I have before given some examples of writing a name upside down as a kind of curse (cf. here). This is most often done with the name of Satan, but also for those considered heretics. We know the practice from Syriac, but also from Arabic, at least in Garšūnī. (I wonder about other language traditions, Christian and otherwise; I will be glad to hear of examples from other manuscript traditions that have escaped me.) The image below is from CFMM 301, an early 20th-cent. manuscript (completed at Dayr Al-Zaʿfarān on Aug. 19, 1912) with some hagiographic works and the Tale of Aḥiqar, this part from a version of the Story of Mor Gabriel (pp. 82-150 of the manuscript).
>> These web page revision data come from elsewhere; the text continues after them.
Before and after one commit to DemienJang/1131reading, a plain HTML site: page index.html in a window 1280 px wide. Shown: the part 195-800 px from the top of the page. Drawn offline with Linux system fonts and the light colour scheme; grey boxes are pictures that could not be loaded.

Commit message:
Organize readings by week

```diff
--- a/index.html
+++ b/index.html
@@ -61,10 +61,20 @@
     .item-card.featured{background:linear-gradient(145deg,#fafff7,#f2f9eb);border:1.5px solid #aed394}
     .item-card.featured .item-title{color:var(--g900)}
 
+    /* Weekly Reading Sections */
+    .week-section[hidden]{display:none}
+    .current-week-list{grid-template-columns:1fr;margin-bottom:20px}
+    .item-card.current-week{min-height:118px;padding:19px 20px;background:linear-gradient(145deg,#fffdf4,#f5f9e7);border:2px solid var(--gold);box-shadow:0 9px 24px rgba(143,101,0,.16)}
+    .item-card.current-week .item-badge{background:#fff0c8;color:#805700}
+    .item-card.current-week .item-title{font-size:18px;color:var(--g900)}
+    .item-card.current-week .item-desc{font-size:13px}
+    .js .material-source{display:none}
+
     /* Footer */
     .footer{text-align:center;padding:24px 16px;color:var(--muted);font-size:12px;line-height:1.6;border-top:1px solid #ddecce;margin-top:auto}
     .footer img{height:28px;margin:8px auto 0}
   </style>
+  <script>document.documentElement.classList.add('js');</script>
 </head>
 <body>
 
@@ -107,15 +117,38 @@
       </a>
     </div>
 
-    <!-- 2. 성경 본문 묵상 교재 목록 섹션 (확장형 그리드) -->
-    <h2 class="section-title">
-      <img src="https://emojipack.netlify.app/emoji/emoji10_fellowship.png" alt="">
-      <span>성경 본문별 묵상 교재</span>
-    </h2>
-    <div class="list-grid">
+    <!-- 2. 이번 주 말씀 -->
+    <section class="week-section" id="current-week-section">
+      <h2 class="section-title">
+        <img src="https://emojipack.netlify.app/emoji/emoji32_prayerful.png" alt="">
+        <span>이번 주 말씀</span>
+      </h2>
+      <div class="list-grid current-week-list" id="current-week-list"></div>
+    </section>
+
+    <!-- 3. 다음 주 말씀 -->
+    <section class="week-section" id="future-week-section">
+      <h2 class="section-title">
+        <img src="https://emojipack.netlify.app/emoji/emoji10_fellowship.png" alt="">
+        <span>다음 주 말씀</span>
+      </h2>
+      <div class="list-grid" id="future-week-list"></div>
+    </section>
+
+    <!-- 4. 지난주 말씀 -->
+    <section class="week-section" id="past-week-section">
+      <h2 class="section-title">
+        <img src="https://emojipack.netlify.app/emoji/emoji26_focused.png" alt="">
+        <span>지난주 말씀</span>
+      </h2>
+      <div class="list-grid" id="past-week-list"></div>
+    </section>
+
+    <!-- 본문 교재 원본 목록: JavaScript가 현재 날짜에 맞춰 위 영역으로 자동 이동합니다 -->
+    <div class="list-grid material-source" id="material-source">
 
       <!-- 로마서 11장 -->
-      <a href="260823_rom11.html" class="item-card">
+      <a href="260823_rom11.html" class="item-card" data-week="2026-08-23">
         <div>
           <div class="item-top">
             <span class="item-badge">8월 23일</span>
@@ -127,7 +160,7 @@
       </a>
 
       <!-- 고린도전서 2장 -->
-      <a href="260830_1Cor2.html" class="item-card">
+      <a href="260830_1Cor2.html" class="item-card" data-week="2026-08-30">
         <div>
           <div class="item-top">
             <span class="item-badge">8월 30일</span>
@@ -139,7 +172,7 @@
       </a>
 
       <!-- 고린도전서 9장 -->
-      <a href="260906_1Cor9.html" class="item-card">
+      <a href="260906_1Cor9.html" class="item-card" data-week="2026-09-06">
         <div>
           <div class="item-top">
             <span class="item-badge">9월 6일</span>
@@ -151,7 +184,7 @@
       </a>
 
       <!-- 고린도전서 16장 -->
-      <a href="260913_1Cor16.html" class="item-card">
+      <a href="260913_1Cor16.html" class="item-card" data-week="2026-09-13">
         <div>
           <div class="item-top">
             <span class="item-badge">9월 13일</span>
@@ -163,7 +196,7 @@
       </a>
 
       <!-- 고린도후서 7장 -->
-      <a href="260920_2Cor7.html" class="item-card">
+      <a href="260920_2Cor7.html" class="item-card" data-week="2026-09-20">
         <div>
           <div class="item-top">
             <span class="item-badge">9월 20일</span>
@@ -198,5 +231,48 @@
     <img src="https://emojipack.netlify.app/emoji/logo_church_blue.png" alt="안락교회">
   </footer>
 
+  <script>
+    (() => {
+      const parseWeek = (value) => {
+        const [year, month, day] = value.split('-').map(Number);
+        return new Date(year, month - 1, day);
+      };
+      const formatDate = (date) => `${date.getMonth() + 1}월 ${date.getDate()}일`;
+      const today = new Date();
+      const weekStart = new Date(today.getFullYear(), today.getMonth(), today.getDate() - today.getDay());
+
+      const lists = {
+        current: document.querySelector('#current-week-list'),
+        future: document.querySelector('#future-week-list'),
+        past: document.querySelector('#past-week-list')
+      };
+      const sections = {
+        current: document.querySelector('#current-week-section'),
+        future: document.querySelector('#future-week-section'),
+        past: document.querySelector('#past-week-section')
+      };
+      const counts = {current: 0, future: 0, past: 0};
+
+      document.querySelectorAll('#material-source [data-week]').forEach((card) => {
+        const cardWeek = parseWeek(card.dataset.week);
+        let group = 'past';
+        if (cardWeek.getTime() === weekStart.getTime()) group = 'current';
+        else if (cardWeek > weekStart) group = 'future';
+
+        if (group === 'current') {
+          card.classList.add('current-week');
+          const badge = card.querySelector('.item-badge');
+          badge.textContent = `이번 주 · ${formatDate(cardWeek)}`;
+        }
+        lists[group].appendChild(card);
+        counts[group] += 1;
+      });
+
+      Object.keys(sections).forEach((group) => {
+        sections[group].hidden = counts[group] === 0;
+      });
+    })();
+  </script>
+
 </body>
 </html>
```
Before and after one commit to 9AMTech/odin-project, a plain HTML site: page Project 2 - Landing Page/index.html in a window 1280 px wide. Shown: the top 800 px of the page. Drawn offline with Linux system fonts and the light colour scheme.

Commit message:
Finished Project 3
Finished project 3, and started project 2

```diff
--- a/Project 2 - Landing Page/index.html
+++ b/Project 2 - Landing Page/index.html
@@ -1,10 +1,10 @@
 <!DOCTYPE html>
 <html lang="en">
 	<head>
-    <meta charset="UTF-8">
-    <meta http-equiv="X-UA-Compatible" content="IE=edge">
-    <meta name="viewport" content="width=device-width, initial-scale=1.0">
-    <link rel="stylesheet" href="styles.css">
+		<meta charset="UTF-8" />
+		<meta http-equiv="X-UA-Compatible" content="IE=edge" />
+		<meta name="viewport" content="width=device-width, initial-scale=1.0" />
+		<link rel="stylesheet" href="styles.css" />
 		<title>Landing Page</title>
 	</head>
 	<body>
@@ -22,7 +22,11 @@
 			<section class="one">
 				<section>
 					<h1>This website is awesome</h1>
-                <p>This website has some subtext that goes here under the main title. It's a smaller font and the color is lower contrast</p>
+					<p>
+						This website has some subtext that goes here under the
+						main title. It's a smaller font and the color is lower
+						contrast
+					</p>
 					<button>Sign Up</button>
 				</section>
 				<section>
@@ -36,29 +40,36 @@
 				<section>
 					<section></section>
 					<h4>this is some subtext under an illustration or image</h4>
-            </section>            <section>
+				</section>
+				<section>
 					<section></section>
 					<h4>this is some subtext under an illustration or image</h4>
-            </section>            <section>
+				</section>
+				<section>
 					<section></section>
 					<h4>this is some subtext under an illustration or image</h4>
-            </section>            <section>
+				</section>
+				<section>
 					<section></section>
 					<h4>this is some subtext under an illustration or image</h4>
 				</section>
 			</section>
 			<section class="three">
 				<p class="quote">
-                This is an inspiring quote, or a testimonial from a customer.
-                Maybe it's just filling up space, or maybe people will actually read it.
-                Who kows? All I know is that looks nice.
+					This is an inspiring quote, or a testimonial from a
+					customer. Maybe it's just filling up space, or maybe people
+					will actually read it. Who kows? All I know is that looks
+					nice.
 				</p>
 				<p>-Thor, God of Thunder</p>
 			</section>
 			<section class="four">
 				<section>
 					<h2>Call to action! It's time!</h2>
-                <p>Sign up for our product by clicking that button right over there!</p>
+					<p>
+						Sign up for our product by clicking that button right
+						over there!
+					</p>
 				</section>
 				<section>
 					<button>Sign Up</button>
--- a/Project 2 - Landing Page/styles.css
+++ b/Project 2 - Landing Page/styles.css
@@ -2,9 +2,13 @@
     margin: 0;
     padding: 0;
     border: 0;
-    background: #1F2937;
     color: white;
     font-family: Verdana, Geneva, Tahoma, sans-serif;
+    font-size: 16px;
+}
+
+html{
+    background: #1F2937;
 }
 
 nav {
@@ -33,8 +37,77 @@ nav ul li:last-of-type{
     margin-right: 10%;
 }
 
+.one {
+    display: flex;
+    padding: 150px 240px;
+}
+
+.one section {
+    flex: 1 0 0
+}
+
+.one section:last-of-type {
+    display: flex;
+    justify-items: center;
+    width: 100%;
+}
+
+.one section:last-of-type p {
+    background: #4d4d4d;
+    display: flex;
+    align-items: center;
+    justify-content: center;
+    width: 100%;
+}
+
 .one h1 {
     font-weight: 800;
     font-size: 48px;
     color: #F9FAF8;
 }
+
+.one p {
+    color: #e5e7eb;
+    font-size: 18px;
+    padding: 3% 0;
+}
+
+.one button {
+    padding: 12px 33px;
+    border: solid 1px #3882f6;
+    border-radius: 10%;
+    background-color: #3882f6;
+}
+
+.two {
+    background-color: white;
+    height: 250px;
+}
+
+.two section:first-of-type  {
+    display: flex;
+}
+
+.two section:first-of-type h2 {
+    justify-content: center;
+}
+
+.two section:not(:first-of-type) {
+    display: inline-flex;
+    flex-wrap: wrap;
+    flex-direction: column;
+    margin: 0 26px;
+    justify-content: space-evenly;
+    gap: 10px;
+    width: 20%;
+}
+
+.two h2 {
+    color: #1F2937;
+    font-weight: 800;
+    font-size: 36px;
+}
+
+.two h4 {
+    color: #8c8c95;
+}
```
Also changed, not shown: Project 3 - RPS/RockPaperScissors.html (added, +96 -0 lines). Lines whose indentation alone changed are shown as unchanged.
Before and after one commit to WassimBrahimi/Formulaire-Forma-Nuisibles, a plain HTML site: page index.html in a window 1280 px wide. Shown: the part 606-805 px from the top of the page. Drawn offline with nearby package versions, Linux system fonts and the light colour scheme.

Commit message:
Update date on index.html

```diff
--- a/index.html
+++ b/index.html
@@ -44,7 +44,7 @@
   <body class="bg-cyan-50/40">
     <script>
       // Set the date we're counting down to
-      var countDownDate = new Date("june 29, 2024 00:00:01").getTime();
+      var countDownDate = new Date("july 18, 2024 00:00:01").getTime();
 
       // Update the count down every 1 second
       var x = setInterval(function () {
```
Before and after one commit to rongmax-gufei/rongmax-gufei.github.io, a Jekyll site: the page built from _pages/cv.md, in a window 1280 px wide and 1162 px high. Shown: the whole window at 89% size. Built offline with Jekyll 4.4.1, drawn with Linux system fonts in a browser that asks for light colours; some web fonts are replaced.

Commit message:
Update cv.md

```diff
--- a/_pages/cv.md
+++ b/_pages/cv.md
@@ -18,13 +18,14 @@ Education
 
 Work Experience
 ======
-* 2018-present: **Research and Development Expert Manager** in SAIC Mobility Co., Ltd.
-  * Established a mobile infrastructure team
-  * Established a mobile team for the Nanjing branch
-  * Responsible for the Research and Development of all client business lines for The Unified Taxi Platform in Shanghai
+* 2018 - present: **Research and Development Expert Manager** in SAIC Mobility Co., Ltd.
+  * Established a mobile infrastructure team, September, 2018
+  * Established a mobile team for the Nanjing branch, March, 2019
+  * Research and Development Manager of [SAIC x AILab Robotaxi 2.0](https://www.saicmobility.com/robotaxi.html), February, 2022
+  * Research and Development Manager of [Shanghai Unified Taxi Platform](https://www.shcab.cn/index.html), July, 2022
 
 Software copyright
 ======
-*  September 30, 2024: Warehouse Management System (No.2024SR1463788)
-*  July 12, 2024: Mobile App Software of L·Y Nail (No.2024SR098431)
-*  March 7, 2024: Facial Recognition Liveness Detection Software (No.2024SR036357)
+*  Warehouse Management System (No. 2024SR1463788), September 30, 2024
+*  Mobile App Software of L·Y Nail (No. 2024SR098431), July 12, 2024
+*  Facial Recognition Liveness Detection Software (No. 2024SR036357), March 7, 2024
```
Here is a transliteration (with vowels added, of course) and translation:
wa-māta Anasṭūs al-malik al-muʾmin allaḏī banā al-haykal wa-kāna mawtuhu sana 829 y[ūnānīya] allāh yunīḥu nafsahu wa-yanfaʿunā bi-ṣalātihi amīn. wa-baʿdahu Yūsṭānīnūs al-kāfir bi-l-masīḥ wa-tabaʿa sūnudūs al-muḫālifīn wa-ḍṭahad al-muʾminīn wa-aḏalla al-masīḥīyīn ǧiddan
Anastasius, the believing emperor, who had built the sanctuary, died; his death was in the year 829 Anno Graecorum [= 518 CE]. May God grant rest to his soul and benefit us with his prayer! After him [came] Yūsṭānīnūs, the denier of Christ, and he followed the synod of the transgressors [i.e. the Council of Chalcedon], oppressed the believers and greatly degraded the Christians.
- haykal I have rendered “sanctuary.” This probably refers to the church and prayer hall commissioned by Anastasius in 512.
- allāh yunīḥu nafsahu is a calque of Syriac alāhā nniḥ napšēh.
- (i)ḍṭahad must be the correct reading, despite the dot in the ṭet.
The first emperor mentioned here is Anastasius I, not a supporter of Chalcedon and not unfriendly to the adherents of Miaphysite doctrine. The second emperor referred to, whose name is written inverted, is either 1) Justin, who, in fact, followed Anastasius, or 2) Justinian, who followed Justin. The form of the name as written here looks more like that of the latter than of the former, but neither supported the Miaphysites and might be unexpectedly cursed by graphic inversion, while Anastasius is blessed. (Incidentally the name of Satan is not written upside down in this text!) On the next folio after this one, the expulsions of Severus, Philoxenus, Anthimus, and Theodosius are mentioned, and at least some of them were deposed before Justinian’s rule began in 527, but others closer to or in 536.
The ins and outs of the Council of Chalcedon and its aftermath are covered in any good volume that treats Late Antiquity and church history in the fifth and sixth centuries. For other topics in play here, note the following:
Aydin, Eliyo. Das Leben des heiligen Gabriel. The Life of Saint Gabriel. Tašʿitā d-qaddišā Mār(y) Gabriʾel. Bar Hebraeus Verlag, 2009. [Vocalized Syriac text, GT, and ET.]
Hunt, Lucy-Anne. “Eastern Christian Iconographic and Architectural Traditions: Oriental Orthodox,” in Ken Parry, ed., The Blackwell Companion to Eastern Christianity. Oxford, 2007. 388-419 (esp. 390).
Palmer, A.N. “Gabriel, Monastery of Mor,” in GEDSH, 167-169.